5. This is what the shortcut looks like on your desktop. You can double-click it any time to open a new CMD window.
Note: you can copy/paste or cut/paste this shortcut anywhere. It doesn’t have to reside on your desktop.
Long Way: Open from File Explorer Location
If you really want to know your OS inside out then you need to know various important folder locations. One of them is the System32 folder, located as follows:
Open File Explorer (Win + E) and paste the address above in the address bar. It will open the folder directly. Or, just navigate to PC > C: > Windows > System32. Once you’re here scroll until you see the cmd.exe file. Right-click to open or run as administrator, or double-click to open directly. It’s your choice.
Launch CMD From Within PowerShell: Inception
And a fun way to open CMD is by using PowerShell. It doesn’t make sense to use it, but just so you know, it can be done.
Open the Start Menu (Win key) and type PowerShell. Select the first result to open the app (there are more ways to open PowerShell, by the way). Now type one of the commands below, followed by Enter to execute:
start cmd.exe start cmd
Note: the command also works from a CMD window, if you wish to quickly open a new Command Prompt window.
If you’re tired of remembering any of the methods above the best thing to do is pin the CMD shortcut to either the taskbar or Start menu. If you’re a casual user of CMD it’s probably more appropriate to add the link to the Start menu.
Open CMD any way you like, then (1) right-click on the app icon in the taskbar. (2) Right-click again on the Command Prompt link in the small menu and (3) choose Pin to Start.
Now every time you open the Start menu you’ll see the link to Command Prompt. Click on it to open. It’s that simple.

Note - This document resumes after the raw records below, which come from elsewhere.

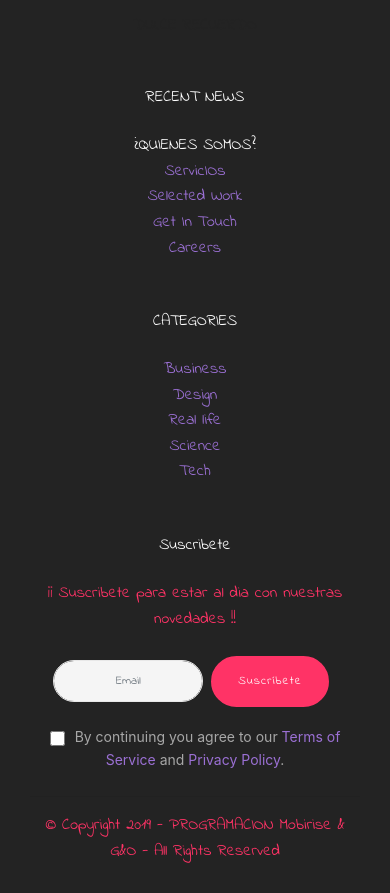
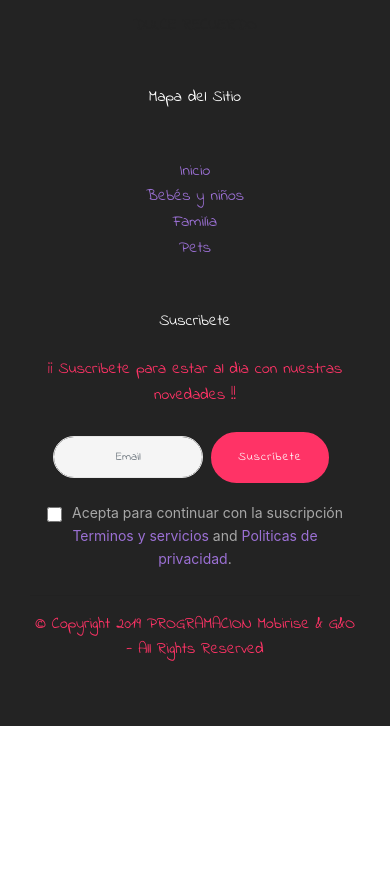
Before and after one commit to omivalera/DulceRecuerdo, a plain HTML site: page page1.html in a window 390 px wide. Shown: the part 5790-6683 px from the top of the page. After the commit the page ends 6516 px from the top, so only its background shows below. Drawn offline with Linux system fonts and the light colour scheme; files whose address does not match are found by name.

Commit message:
Update page1.html

```diff
--- a/page1.html
+++ b/page1.html
@@ -296,7 +296,7 @@
         </div>
 </section>
 
-<section class="footer3 cid-rx54kBgbJv" id="footer3-l">
+<section class="footer3 cid-rxa0N8z7aR" id="footer3-b">
 
 
 
@@ -312,38 +312,22 @@
                 </div>
                 <p class="mbr-fonts-style foot-logo display-7">DULCE RECUERDO</p>
             </div>
+
             <div class="col-md-3 col-sm-4">
                 <p class="mb-4 mbr-fonts-style foot-title display-7">
-                    RECENT NEWS
-                </p>
-                <p class="mbr-text mbr-links-column mbr-fonts-style display-7">¿QUIENES SOMOS?<br><a href="#" class="text-primary">ServicIOs</a>
-                    <br><a href="#" class="text-primary">Selected Work</a>
-                    <br><a href="#" class="text-primary">Get In Touch</a>
-                    <br><a href="#" class="text-primary">Careers</a>
-                </p>
-            </div>
-            <div class="col-md-3 col-sm-4">
-                <p class="mb-4 mbr-fonts-style foot-title display-7">
-                    CATEGORIES
-                </p>
-                <p class="mbr-text mbr-fonts-style mbr-links-column display-7">
-                    <a href="#" class="text-primary">Business</a>
-                    <br><a href="#" class="text-primary">Design</a>
-                    <br><a href="#" class="text-primary">Real life</a>
-                    <br><a href="#" class="text-primary">Science</a>
-                    <br><a href="#" class="text-primary">Tech</a>
+                    Mapa del Sitio</p>
+                <p class="mbr-text mbr-fonts-style mbr-links-column display-7">&nbsp;<br><a href="#" class="text-primary">Inicio</a>
+                    <br><a href="/" class="text-primary">Bebés y niños</a>
+                    <br><a href="/" class="text-primary">Familia</a>
+                    <br><a href="/" class="text-primary">Pets</a>
                 </p>
             </div>
             <div class="col-md-4 col-sm-12">
                 <p class="mb-4 mbr-fonts-style foot-title display-7">Suscribete</p>
                 <p class="mbr-text form-text mbr-fonts-style display-7">¡¡ Suscribete para estar al dia con nuestras novedades !!</p>
                 <div class="media-container-column" data-form-type="formoid">
-
-
-
                     <!---Formbuilder Form--->
-                    <form action="DulceRecuerdo.cl" method="POST" class="mbr-form form-with-styler" data-form-title="Mobirise Form">
-                        <input type="hidden" name="email" data-form-email="true" value="eXMwJM9IHuNNzbETGWVi9h8mcffTtxo/Itj+tCPKabHH6uuXAopEvquY79S190CB2WjyOZV71/gAd9KsJNhxvmlrMRpIsVi4EVcsyQKt+UnWa/uoDjryJQc1Kr6bgJTf">
+                    <form action="mailto:omivalera@gmail.com" method="POST" class="mbr-form form-with-styler" data-form-title="Mobirise Form"><input type="hidden" name="email" data-form-email="true" value="Mkk2mHBoiIwH1Ji1kFs6015BxRFLkzCYH4bl3/i5vZgLMKpq+8fLGJoyC5cHMcz5Zu9m8kwrzImP9yK+tCaouJ+XiAgnUNFG9AhY49rKnSyuDe3zVJylF5iqzjpeyTKA">
                         <div class="row form-inline justify-content-center">
                             <div hidden="hidden" data-form-alert="" class="alert alert-success col-12">Gracias! eres el mejor.</div>
                             <div hidden="hidden" data-form-alert-danger="" class="alert alert-danger col-12">
@@ -351,13 +335,11 @@
                         </div>
                         <div class="dragArea row form-inline justify-content-center">
                             <div class="col-auto form-group " data-for="email">
-                                <input type="email" name="email" placeholder="Email" data-form-field="Email" required="required" class="form-control input-sm input-inverse my-2 display-7" id="email-footer3-l">
+                                <input type="email" name="email" placeholder="Email" data-form-field="Email" required="required" class="form-control input-sm input-inverse my-2 display-7" id="email-footer3-b">
                             </div>
                             <div class="col-auto input-group-btn  m-2"><button type="submit" class="btn m-0 btn-secondary display-4">Suscríbete</button></div>
                         </div>
-                    <span class="gdpr-block "><label><input type="checkbox" name="gdpr" id="gdpr-footer3-l" required="">By continuing you agree to our <a href="terms.html">Terms of Service</a> and <a href="policy.html">Privacy Policy</a>.</label></span></form><!---Formbuilder Form--->
-
-
+                    <span class="gdpr-block "><label><input type="checkbox" name="gdpr" id="gdpr-footer3-b" required="">Acepta para continuar con la suscripción <a href="terms.html">Terminos y servicios </a> and <a href="policy.html">Politicas de privacidad</a>.</label></span></form><!---Formbuilder Form--->
                 </div>
 
             </div>
@@ -371,18 +353,18 @@
             <div class="media-container-row">
                 <div class="col-sm-6 copyright">
                     <p class="mbr-text mbr-fonts-style display-7">
-                        © Copyright 2019 - PROGRAMACION Mobirise & G&amp;O - All Rights Reserved
+                        © Copyright 2019 PROGRAMACION Mobirise & G&amp;O - All Rights Reserved
                     </p>
                 </div>
                 <div class="col-md-6">
                     <div class="social-list align-right">
                         <div class="soc-item">
-                            <a href="https://twitter.com/mobirise" target="_blank">
+                            <a href="https://twitter.com/DulceRecuerdo" target="_blank">
                                 <span class="mbr-iconfont mbr-iconfont-social socicon-instagram socicon" style="color: rgb(255, 51, 102); fill: rgb(255, 51, 102);"></span>
                             </a>
                         </div>
                         <div class="soc-item">
-                            <a href="https://www.facebook.com/pages/Mobirise/1616226671953247" target="_blank">
+                            <a href="" target="_blank">
                                 <span class="mbr-iconfont mbr-iconfont-social socicon-facebook socicon" style="color: rgb(255, 51, 102); fill: rgb(255, 51, 102);"></span>
                             </a>
                         </div>
@@ -396,7 +378,6 @@
         </div>
     </div>
 </section>
-
 
   <script src="assets/web/assets/jquery/jquery.min.js"></script>
   <script src="assets/popper/popper.min.js"></script>
```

Bonus: How to Open Command Prompt in Folder
One thing that always bothers me when using command prompt to navigate the folder structure is that sometimes I just wish there was a quicker way to navigate to the sub-folder I want to work on.
I use elaborate folder structures to organize my work and sometimes I need to navigate deeply into the folder tree on my drive. And it’s always easier to navigate with File Explorer, using my mouse.
Thankfully, there’s away to open CMD in folder, and by that I mean the command prompt will launch with the prompt set for the current folder location. Here’s what you have to do:
- Open File Explorer (press Win + E).
- Navigate to the desired folder.
- Press Alt + D to place the cursor into the File Explorer address field.
- Type cmd and press Enter to open cmd here.
So, what’s your preferred way to open the Command Prompt in Windows? Know any other cool way to launch CMD?